Frankfurt - General Motors is willing to return a German government loan of 1.5 billion euros (2.2 billion dollars) which helped GM's European unit Opel to avert bankruptcy in May, an Opel spokeswoman said in Frankfurt Wednesday.
German government officials had earlier angrily demanded a refund after GM's board in Detroit Tuesday cancelled an elaborate plan to spin off carmaker Opel under new ownership.
"GM will repay the bridging loan if it is asked to," the spokeswoman told the German Press Agency dpa. She declined to say if the refund had been formally demanded yet. The loan runs to the end of this month.
She said Opel had only ever called 1.1 billion euros of the credit line and had already repaid 200 million euros of it.
The premier of the German state of Hesse, where Opel's main Ruesselsheim factory is located, voiced his personal "shock and annoyance" at the collapse of a deal to sell Opel to Magna, a maker of auto parts in Canada and Austria.
"We could have saved ourselves many hundreds of hours (of negotiations)," said Roland Koch in Wiesbaden, adding, "This takes us back to square one." GM was putting German authorities to a great deal of trouble, he added.
But he backed off from his earlier outright criticism of the GM decision, saying, "We'll see what it means in the next few days."

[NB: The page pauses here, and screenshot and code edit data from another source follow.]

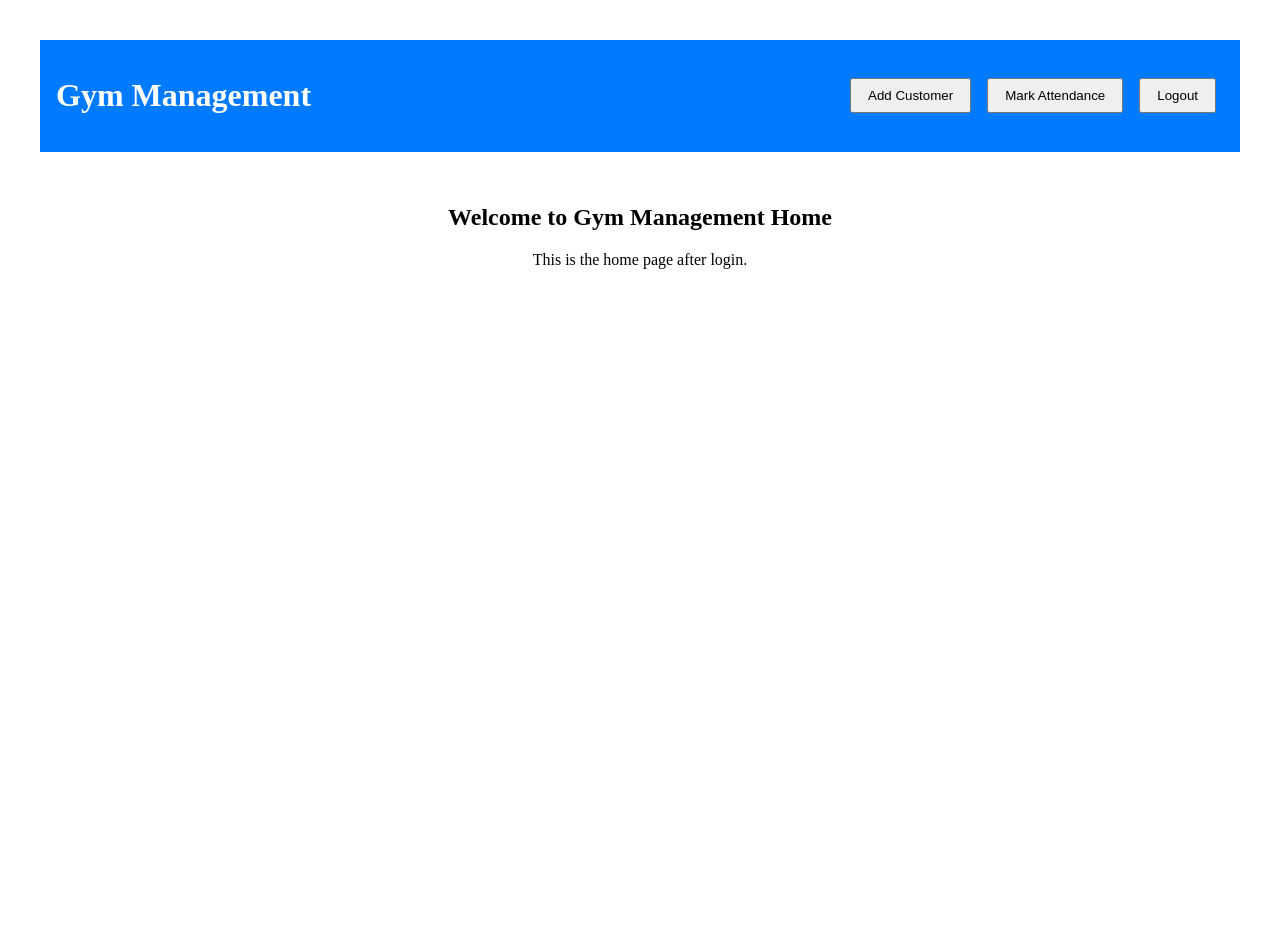
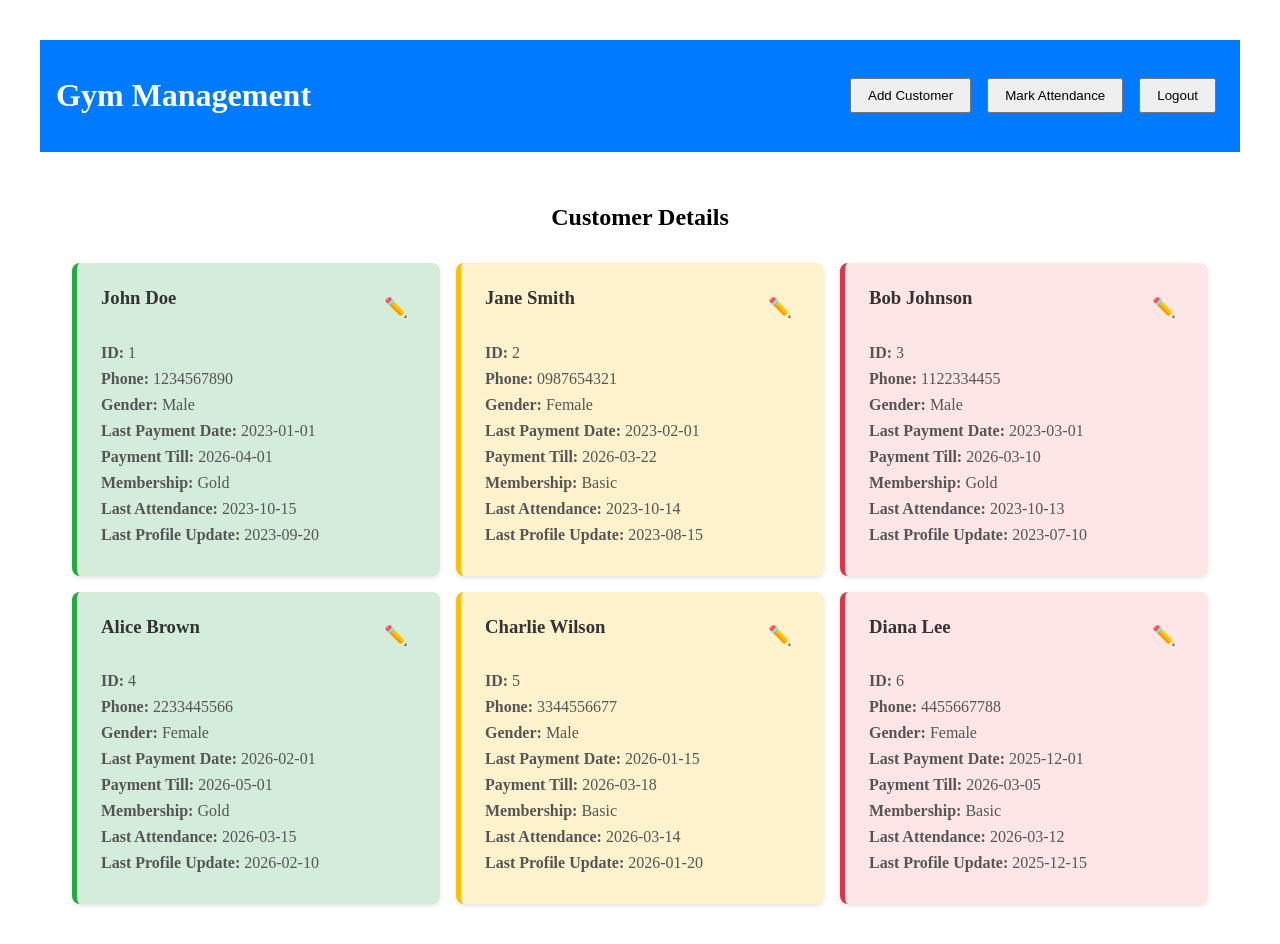
Before and after one commit to sandeep7722/gym-managemen, a React (Vite) app: page /home in a window 1280 px wide. Shown: the top 944 px of the page. Before the commit the page ends 800 px from the top, so only its background shows below. Built offline with nearby package versions, Linux system fonts and the light colour scheme.

Commit message:
added customer details card feature

```diff
--- a/src/App.css
+++ b/src/App.css
@@ -12,6 +12,68 @@
 .home {
   padding: 2rem;
   text-align: center;
+}
+
+.customer-grid {
+  display: grid;
+  grid-template-columns: repeat(auto-fill, minmax(300px, 1fr));
+  gap: 1rem;
+  margin-top: 2rem;
+}
+
+.customer-card {
+  background: white;
+  border-radius: 8px;
+  box-shadow: 0 2px 4px rgba(0, 0, 0, 0.1);
+  padding: 1.5rem;
+  text-align: left;
+  position: relative;
+}
+
+.customer-card.red {
+  background: #ffe6e6;
+  border-left: 5px solid #dc3545;
+}
+
+.customer-card.yellow {
+  background: #fff3cd;
+  border-left: 5px solid #ffc107;
+}
+
+.customer-card.green {
+  background: #d4edda;
+  border-left: 5px solid #28a745;
+}
+
+.card-header {
+  display: flex;
+  justify-content: space-between;
+  align-items: center;
+  margin-bottom: 1rem;
+}
+
+.edit-btn {
+  background: none;
+  border: none;
+  font-size: 1.2rem;
+  cursor: pointer;
+  padding: 0.5rem;
+  border-radius: 4px;
+  transition: background 0.2s;
+}
+
+.edit-btn:hover {
+  background: rgba(0, 0, 0, 0.1);
+}
+
+.customer-card h3 {
+  margin-top: 0;
+  color: #333;
+}
+
+.customer-card p {
+  margin: 0.5rem 0;
+  color: #555;
 }
 
 .login-container {
@@ -133,11 +195,9 @@
   font-size: 1rem;
 }
 
-.modal-content input:focus,
-.modal-content select:focus {
-  outline: none;
-  border-color: #007bff;
-  box-shadow: 0 0 0 2px rgba(0, 123, 255, 0.25);
+.modal-content input[readonly] {
+  background: #f5f5f5;
+  cursor: not-allowed;
 }
 
 .modal-content button[type="submit"] {
@@ -200,8 +260,12 @@
     padding: 1rem;
   }
 
-  .home h2 {
-    font-size: 1.5rem;
+  .customer-grid {
+    grid-template-columns: 1fr;
+  }
+
+  .customer-card {
+    padding: 1rem;
   }
 
   .login-container {
--- a/src/components/Header.jsx
+++ b/src/components/Header.jsx
@@ -39,6 +39,7 @@ function Header() {
       (c) => c.customer_id === customerIdentifier || c.customer_phoneNo === customerIdentifier
     );
     if (customer) {
+      customer.last_attendance_date = new Date().toISOString().split('T')[0];
       alert(`Attendance marked for ${customer.customer_name}`);
       closeModal();
     } else {
@@ -48,6 +49,7 @@ function Header() {
 
   const handleAddCustomerSubmit = (e) => {
     e.preventDefault();
+    const currentDate = new Date().toISOString().split('T')[0];
     const newCustomer = {
       customer_id: (customerDetails.length + 1).toString(),
       customer_name: customerName,
@@ -62,7 +64,9 @@ function Header() {
       customer_picUrl: uploadPic ? 'uploaded' : 'https://example.com/default.jpg',
       payment_date: paymentDate,
       payment_till: paymentTill,
-      membership: membership
+      membership: membership,
+      last_attendance_date: '',
+      last_profile_update: currentDate
     };
     customerDetails.push(newCustomer);
     alert('Customer added successfully');
@@ -172,9 +176,8 @@ function Header() {
                   <label>Membership:</label>
                   <select value={membership} onChange={(e) => setMembership(e.target.value)} required>
                     <option value="">Select</option>
-                    <option value="Monthly">Monthly</option>
-                    <option value="Semi-Annual">Semi-Annual</option>
-                    <option value="Annual">Annual</option>
+                    <option value="Gold">Gold</option>
+                    <option value="Basic">Basic</option>
                   </select>
 
                   <button type="submit">Add Customer</button>
--- a/src/components/Home.jsx
+++ b/src/components/Home.jsx
@@ -1,8 +1,141 @@
+import { useState } from 'react';
+import { customerDetails } from '../data/customerDetails';
+
 function Home() {
+  const [editingCustomer, setEditingCustomer] = useState(null);
+  const [editForm, setEditForm] = useState({
+    customer_name: '',
+    customer_email: '',
+    customer_phoneNo: '',
+    customer_gender: '',
+    customer_age: '',
+    customer_address: '',
+    customer_referenceId: '',
+    payment_date: '',
+    payment_till: '',
+    membership: ''
+  });
+
+  const getCardClass = (paymentTill) => {
+    const tillDate = new Date(paymentTill);
+    const today = new Date();
+    const diffTime = tillDate - today;
+    const diffDays = Math.ceil(diffTime / (1000 * 60 * 60 * 24));
+
+    if (diffDays < 0) return 'red';
+    if (diffDays <= 7) return 'yellow';
+    return 'green';
+  };
+
+  const handleEdit = (customer) => {
+    setEditingCustomer(customer);
+    setEditForm({
+      customer_name: customer.customer_name,
+      customer_email: customer.customer_email,
+      customer_phoneNo: customer.customer_phoneNo,
+      customer_gender: customer.customer_gender,
+      customer_age: customer.customer_age,
+      customer_address: customer.customer_address,
+      customer_referenceId: customer.customer_referenceId,
+      payment_date: customer.payment_date,
+      payment_till: customer.payment_till,
+      membership: customer.membership
+    });
+  };
+
+  const handleEditSubmit = (e) => {
+    e.preventDefault();
+    const index = customerDetails.findIndex(c => c.customer_id === editingCustomer.customer_id);
+    if (index !== -1) {
+      customerDetails[index] = {
+        ...customerDetails[index],
+        ...editForm,
+        last_profile_update: new Date().toISOString().split('T')[0]
+      };
+      alert('Customer updated successfully');
+      setEditingCustomer(null);
+    }
+  };
+
+  const closeEditModal = () => {
+    setEditingCustomer(null);
+  };
+
   return (
     <div className="home">
-      <h2>Welcome to Gym Management Home</h2>
-      <p>This is the home page after login.</p>
+      <h2>Customer Details</h2>
+      <div className="customer-grid">
+        {customerDetails.map((customer) => (
+          <div key={customer.customer_id} className={`customer-card ${getCardClass(customer.payment_till)}`}>
+            <div className="card-header">
+              <h3>{customer.customer_name}</h3>
+              <button className="edit-btn" onClick={() => handleEdit(customer)}>✏️</button>
+            </div>
+            <p><strong>ID:</strong> {customer.customer_id}</p>
+            <p><strong>Phone:</strong> {customer.customer_phoneNo}</p>
+            <p><strong>Gender:</strong> {customer.customer_gender}</p>
+            <p><strong>Last Payment Date:</strong> {customer.payment_date}</p>
+            <p><strong>Payment Till:</strong> {customer.payment_till}</p>
+            <p><strong>Membership:</strong> {customer.membership}</p>
+            <p><strong>Last Attendance:</strong> {customer.last_attendance_date || 'N/A'}</p>
+            <p><strong>Last Profile Update:</strong> {customer.last_profile_update}</p>
+          </div>
+        ))}
+      </div>
+
+      {editingCustomer && (
+        <div className="modal-overlay" onClick={closeEditModal}>
+          <div className="modal-content" onClick={(e) => e.stopPropagation()}>
+            <h3>Edit Customer</h3>
+            <form onSubmit={handleEditSubmit}>
+              <label>ID:</label>
+              <input type="text" value={editingCustomer.customer_id} readOnly />
+
+              <label>Name:</label>
+              <input type="text" value={editForm.customer_name} onChange={(e) => setEditForm({...editForm, customer_name: e.target.value})} required />
+
+              <label>Gender:</label>
+              <select value={editForm.customer_gender} onChange={(e) => setEditForm({...editForm, customer_gender: e.target.value})} required>
+                <option value="">Select</option>
+                <option value="Male">Male</option>
+                <option value="Female">Female</option>
+                <option value="Other">Other</option>
+              </select>
+
+              <label>Age:</label>
+              <input type="number" value={editForm.customer_age} onChange={(e) => setEditForm({...editForm, customer_age: e.target.value})} />
+
+              <label>Phone Number:</label>
+              <input type="text" value={editForm.customer_phoneNo} onChange={(e) => setEditForm({...editForm, customer_phoneNo: e.target.value})} required />
+
+              <label>Address:</label>
+              <input type="text" value={editForm.customer_address} onChange={(e) => setEditForm({...editForm, customer_address: e.target.value})} />
+
+              <label>Email:</label>
+              <input type="email" value={editForm.customer_email} onChange={(e) => setEditForm({...editForm, customer_email: e.target.value})} required />
+
+              <label>Reference ID:</label>
+              <input type="text" value={editForm.customer_referenceId} onChange={(e) => setEditForm({...editForm, customer_referenceId: e.target.value})} required />
+
+              <label>Payment Date:</label>
+              <input type="date" value={editForm.payment_date} onChange={(e) => setEditForm({...editForm, payment_date: e.target.value})} required />
+
+              <label>Payment Till:</label>
+              <input type="date" value={editForm.payment_till} onChange={(e) => setEditForm({...editForm, payment_till: e.target.value})} required />
+
+              <label>Membership:</label>
+              <select value={editForm.membership} onChange={(e) => setEditForm({...editForm, membership: e.target.value})} required>
+                <option value="">Select</option>
+                <option value="Gold">Gold</option>
+                <option value="Basic">Basic</option>
+              </select>
+
+              <button type="submit">Update Customer</button>
+            </form>
+            <button className="close-btn" onClick={closeEditModal}>Close</button>
+          </div>
+        </div>
+      )}
     </div>
   );
 }
--- a/src/data/customerDetails.js
+++ b/src/data/customerDetails.js
@@ -12,8 +12,10 @@ export const customerDetails = [
     customer_paymentStatus: "Paid",
     customer_picUrl: "https://example.com/pic1.jpg",
     payment_date: "2023-01-01",
-    payment_till: "2023-12-31",
-    membership: "Annual"
+    payment_till: "2026-04-01",
+    membership: "Gold",
+    last_attendance_date: "2023-10-15",
+    last_profile_update: "2023-09-20"
   },
   {
     customer_id: "2",
@@ -28,8 +30,10 @@ export const customerDetails = [
     customer_paymentStatus: "Pending",
     customer_picUrl: "https://example.com/pic2.jpg",
     payment_date: "2023-02-01",
-    payment_till: "2023-07-31",
-    membership: "Semi-Annual"
+    payment_till: "2026-03-22",
+    membership: "Basic",
+    last_attendance_date: "2023-10-14",
+    last_profile_update: "2023-08-15"
   },
   {
     customer_id: "3",
@@ -44,7 +48,63 @@ export const customerDetails = [
     customer_paymentStatus: "Paid",
     customer_picUrl: "https://example.com/pic3.jpg",
     payment_date: "2023-03-01",
-    payment_till: "2024-02-28",
-    membership: "Annual"
+    payment_till: "2026-03-10",
+    membership: "Gold",
+    last_attendance_date: "2023-10-13",
+    last_profile_update: "2023-07-10"
+  },
+  {
+    customer_id: "4",
+    customer_name: "Alice Brown",
+    customer_email: "alice@example.com",
+    customer_phoneNo: "2233445566",
+    customer_address: "101 Pine St",
+    customer_age: 32,
+    customer_gender: "Female",
+    customer_referenceId: "REF004",
+    customer_gymId: "GYM001",
+    customer_paymentStatus: "Paid",
+    customer_picUrl: "https://example.com/pic4.jpg",
+    payment_date: "2026-02-01",
+    payment_till: "2026-05-01",
+    membership: "Gold",
+    last_attendance_date: "2026-03-15",
+    last_profile_update: "2026-02-10"
+  },
+  {
+    customer_id: "5",
+    customer_name: "Charlie Wilson",
+    customer_email: "charlie@example.com",
+    customer_phoneNo: "3344556677",
+    customer_address: "202 Oak St",
+    customer_age: 28,
+    customer_gender: "Male",
+    customer_referenceId: "REF005",
+    customer_gymId: "GYM001",
+    customer_paymentStatus: "Pending",
+    customer_picUrl: "https://example.com/pic5.jpg",
+    payment_date: "2026-01-15",
+    payment_till: "2026-03-18",
+    membership: "Basic",
+    last_attendance_date: "2026-03-14",
+    last_profile_update: "2026-01-20"
+  },
+  {
+    customer_id: "6",
+    customer_name: "Diana Lee",
+    customer_email: "diana@example.com",
+    customer_phoneNo: "4455667788",
+    customer_address: "303 Maple St",
+    customer_age: 26,
+    customer_gender: "Female",
+    customer_referenceId: "REF006",
+    customer_gymId: "GYM001",
+    customer_paymentStatus: "Paid",
+    customer_picUrl: "https://example.com/pic6.jpg",
+    payment_date: "2025-12-01",
+    payment_till: "2026-03-05",
+    membership: "Basic",
+    last_attendance_date: "2026-03-12",
+    last_profile_update: "2025-12-15"
   }
 ];
```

Koch said the question was whether government funds should be offered to help Opel again. "That throws up many issues," he said.(dpa)